Degree Granting Department
Mya Breitbart, Ph.D.
John H. Paul, Ph.D.
Dale W. Griffin, Ph.D.
Water Quality, Fecal-Associated Pathogenic Viruses, Viral Diversity, Microbial Indicators, Picobirnaviruses
The presence of pathogenic viruses in coastal environments is an important tool in evaluating water quality and health risks. Millions of viruses are excreted in fecal matter and bacterial indicators do not correlate with the presence of pathogenic viruses. Enteroviruses have been used to identify fecal pollution in the environment; however, other viruses shed in fecal matter could be used to indicate fecal pollution. The purpose of this research is to develop a baseline understanding of the diversity of viruses found in raw sewage and to assess their presence in the marine environment. PCR was used to detect adenoviruses, herpesviruses, hepatitis B viruses, morbilliviruses, noroviruses, papillomaviruses, pepper mild mottle viruses, picobirnaviruses, reoviruses, rotaviruses, and sapporoviruses in raw sewage collected from throughout the United States and from five marine environments ranging in their proximity to dense human populations. Adenoviruses, noroviruses, pepper mild mottle viruses, and picobirnaviruses were detected in raw sewage but absent in the marine environment, making these viruses potential indicators of fecal pollution in marine environments. These viruses were also found in many of the final effluent samples. Pepper mild mottle viruses may be useful for source tracking fecal contamination since it was consistently found in human sewage and is not expected in the feces of other animals due to its dietary origin. Furthermore, this research uncovered previously unknown sequence diversity in human picobirnaviruses. This baseline understanding of viruses in raw sewage and the marine environment will enable educated decisions to be made regarding the use of viruses in water quality assessments.
Scholar Commons Citation

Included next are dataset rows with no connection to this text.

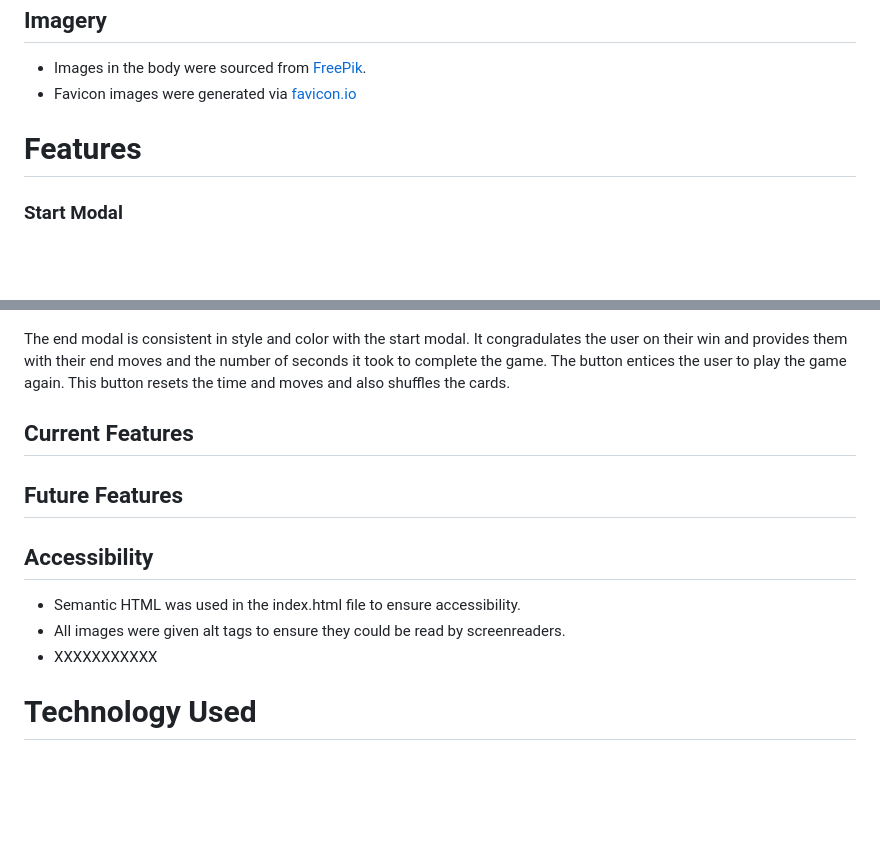
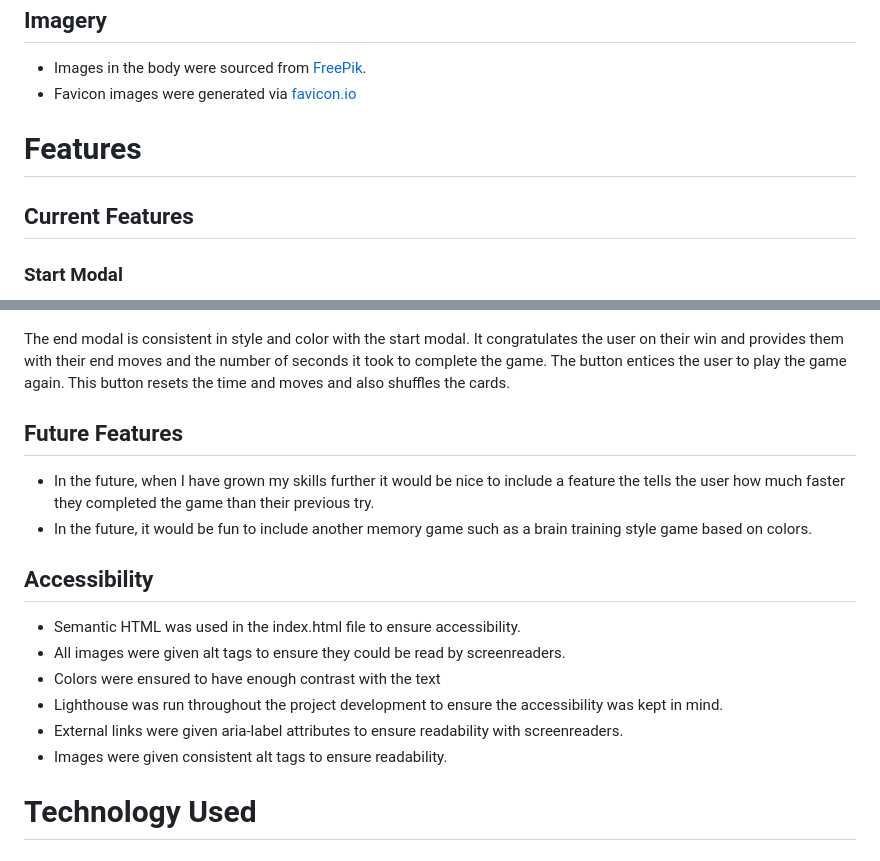
Before and after one commit to saziosu/cat-flips, a Markdown page: README.md, 2 parts joined by grey strips. GitHub-like rendering; blank space fills up the shorter version.

Commit message:
Updated features and accessability sections of the README.md

```diff
--- a/README.md
+++ b/README.md
@@ -82,6 +82,8 @@ Fonts were chosed from GoogleFonts
 
 # Features
 
+## Current Features
+
 ### Start Modal
 
 ![](assets/images/readme-images/start-modal.png)
@@ -106,18 +108,22 @@ The reset button allows the user to control the game and start afresh, by resett
 
 ![](assets/images/readme-images/end-modal.png)
 
-The end modal is consistent in style and color with the start modal. It congradulates the user on their win and provides them with their end moves and the number of seconds it took to complete the game.
+The end modal is consistent in style and color with the start modal. It congratulates the user on their win and provides them with their end moves and the number of seconds it took to complete the game.
 The button entices the user to play the game again. This button resets the time and moves and also shuffles the cards.
 
-## Current Features
+## Future Features
 
-## Future Features
+* In the future, when I have grown my skills further it would be nice to include a feature the tells the user how much faster they completed the game than their previous try.
+* In the future, it would be fun to include another memory game such as a brain training style game based on colors.
 
 ## Accessibility
 
 * Semantic HTML was used in the index.html file to ensure accessibility.
 * All images were given alt tags to ensure they could be read by screenreaders.
-*  XXXXXXXXXXX
+* Colors were ensured to have enough contrast with the text
+* Lighthouse was run throughout the project development to ensure the accessibility was kept in mind.
+* External links were given aria-label attributes to ensure readability with screenreaders.
+* Images were given consistent alt tags to ensure readability.
 
 # Technology Used
 
```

Symonds, Erin M., "Viruses Found in Raw Sewage and Their Potential to Indicate Fecal Pollution in Coastal Environments" (2008). USF Tampa Graduate Theses and Dissertations.